Needles of the spruce shake off and litter the base of the Christmas tree. There in the middle of Pemberley house, a cut of nature stands in a spot of water dressed for the occasion. The awkwardness is centre stage.
The dressing of the tree branches cover one side with trimming tassels ripped off a bedsheet. That look of old adding to that backstory of being a thrown together start of a new tradition. It’s hanging there over on the left branch waiting to fall down. Not an issue really. What is is staring at the tree skirt both dangling off a lower branch and trying to cover up the water pot. Its visual kicking back, looming under the green spruce until intermission follows and it covers up the modesty of those trunk ankles.
Mister Fitzwilliam Darcy (Brian Simmons), while not always off snifting with Charles Bingley (Bradley Shane Gilmore) in the cellar with the scotch, brandy and whatever else ferments, is charming in how he rather enjoys the words coming out of his mouth, gnawing at the ever present tension in the air. The boisterous eye bulge at developments shows off a hunger in the intrigue of what may happen at Pemberley.
Mary Bennet (Alex George) and Arthur de Bourgh (Brian Covert) start off diametrically opposite one another. Bennet is a confident, assured person. de Bourgh is a bag of jitters framed in a smart suit. They dance with their words in a deliberate clunky manner of those trying not to shatter too much of social norms. Each one taking enough stumbles or steps to lighten the load of the other before they meet in the middle of the final act and conclude with an opening to the new world. They are distant in that proper way, and it’s fun watching them navigate through the tall grass of their society.
As the Christmas tree is outstanding in its call to being out of place, so it is that Christmas at Pemberley takes with the lot of its residents and guests. Quick is the wit as the Bennet sisters meet again and juggle the various expectations of their standing of where society expects of them. As each guest crosses the threshold they remark about the tree, and then with a scent of self-awareness, dilly about their situation. It’s a question of growth and comfort to find one’s belonging at the same time of knowing certain things cannot or will not budge, so the next best next is to embrace it and work it to your wrenching stomach. Revelations do not appear until they stand and open themselves up, even if that meant a little nudge or note of experience from inquisitive relatives.
Directed by Jade Ellis, Christmas at Pemberley by Lauren Gunderson & Margot Melcon is hanging off of that Jane Austen tongue. The words, the manner, the very nature of proprietary in one’s comport, is delicious.
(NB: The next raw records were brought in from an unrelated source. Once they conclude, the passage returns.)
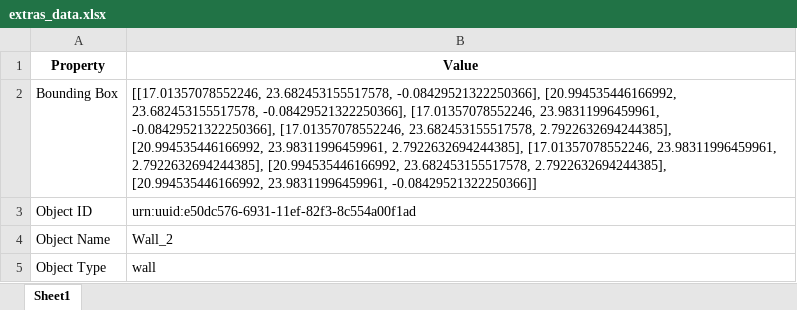
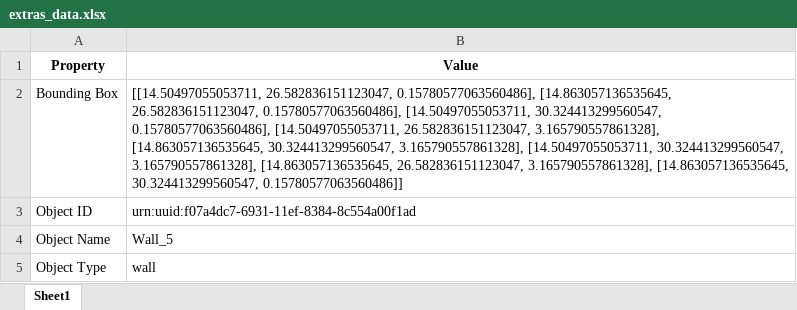
Before and after one commit to rogerioantoniomotasantos/BIMA, an Excel workbook: glTFparameterExtraction/glTF-Wall-Dimension-GUI/output/extras_data.xlsx, sheet Sheet1, drawn as a sheet; values as stored, in another font and other column widths than the file's, no borders; the diff names each change by its address in the sheet, - before the commit and + after, or states it on an @@ line.

```diff
--- a/glTFparameterExtraction/glTF-Wall-Dimension-GUI/output/extras_data.xlsx (sheet Sheet1)
+++ b/glTFparameterExtraction/glTF-Wall-Dimension-GUI/output/extras_data.xlsx (sheet Sheet1)
-B2 (Value): [[17.01357078552246, 23.682453155517578, -0.08429521322250366], [20.994535446166992, 23.682453155517578, -0.08429521322250366], [17.01357078552246, 23.98311996459961, -0.08429521322250366], [17.01357078552246, 23.682453155517578, 2.7922632694244385], [20.994535446166992, 23.98311996459961, 2.7922632694244385], [17.01357078552246, 23.98311996459961, 2.7922632694244385], [20.994535446166992, 23.682453155517578, 2.7922632694244385], [20.994535446166992, 23.98311996459961, -0.08429521322250366]]
+B2 (Value): [[14.50497055053711, 26.582836151123047, 0.15780577063560486], [14.863057136535645, 26.582836151123047, 0.15780577063560486], [14.50497055053711, 30.324413299560547, 0.15780577063560486], [14.50497055053711, 26.582836151123047, 3.165790557861328], [14.863057136535645, 30.324413299560547, 3.165790557861328], [14.50497055053711, 30.324413299560547, 3.165790557861328], [14.863057136535645, 26.582836151123047, 3.165790557861328], [14.863057136535645, 30.324413299560547, 0.15780577063560486]]
-B3 (Value): urn:uuid:e50dc576-6931-11ef-82f3-8c554a00f1ad
+B3 (Value): urn:uuid:f07a4dc7-6931-11ef-8384-8c554a00f1ad
-B4 (Value): Wall_2
+B4 (Value): Wall_5
```
Also changed, not shown: glTFparameterExtraction/glTF-Wall-Dimension-GUI/output/distances_data.xlsx, 48 other files.
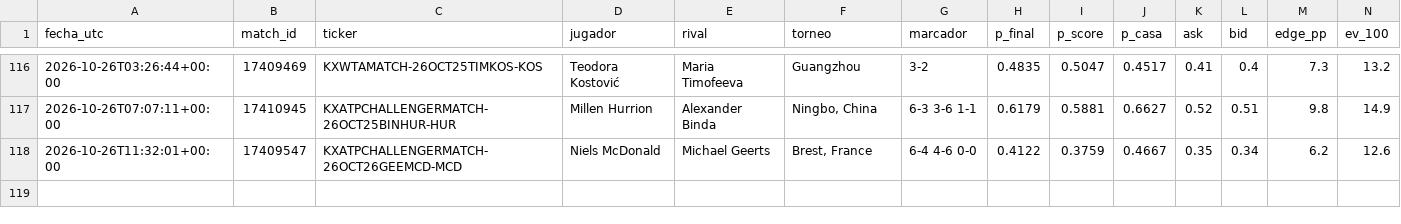
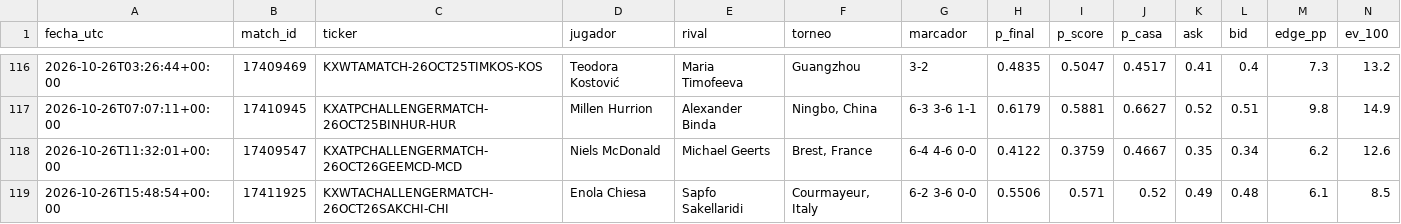
Before and after one commit to dineroforever/tenis-alertas, a CSV file: senales_tenis.csv, drawn as a sheet; only a part is shown, gaps mark what is left out; rows hold the shown columns only; the diff names each change by its address in the sheet, - before the commit and + after, or states it on an @@ line.

```diff
--- a/senales_tenis.csv
+++ b/senales_tenis.csv
+row 119: 2026-10-26T15:48:54+00:00 | 17411925 | KXWTACHALLENGERMATCH-26OCT26SAKCHI-CHI | Enola Chiesa | Sapfo Sakellaridi | Courmayeur, Italy | 6-2 3-6 0-0 | 0.5506 | 0.571 | 0.52 | 0.49 | 0.48 | 6.1 | 8.5
```
Also changed, not shown: candidatos.csv, marcas_guia_juan.csv, 3 other files.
Hints of openness, of exploring one’s emotions soon drown out in a deluge of over-examination and purple prose, that at the speed with which it flies out is no longer stuffy. The heart beats fast and the sweat trickles from the brow and the mouth moves ever faster to cover up the palpitations. Nerves step aside and the banter escalates as those visiting Pemberley relish in the safety of a vocabulary blanket.
With 15 minutes of intermission (no idea if tea and cucumber sangas were properly involved out there in the lobby) the entire night ends after two and a half hours. Knee to stage along the rug of the 28 December 2018 performance by Flashback Theater Company at their Black Box theatre.
Reviewed on Monday, 31 December 2018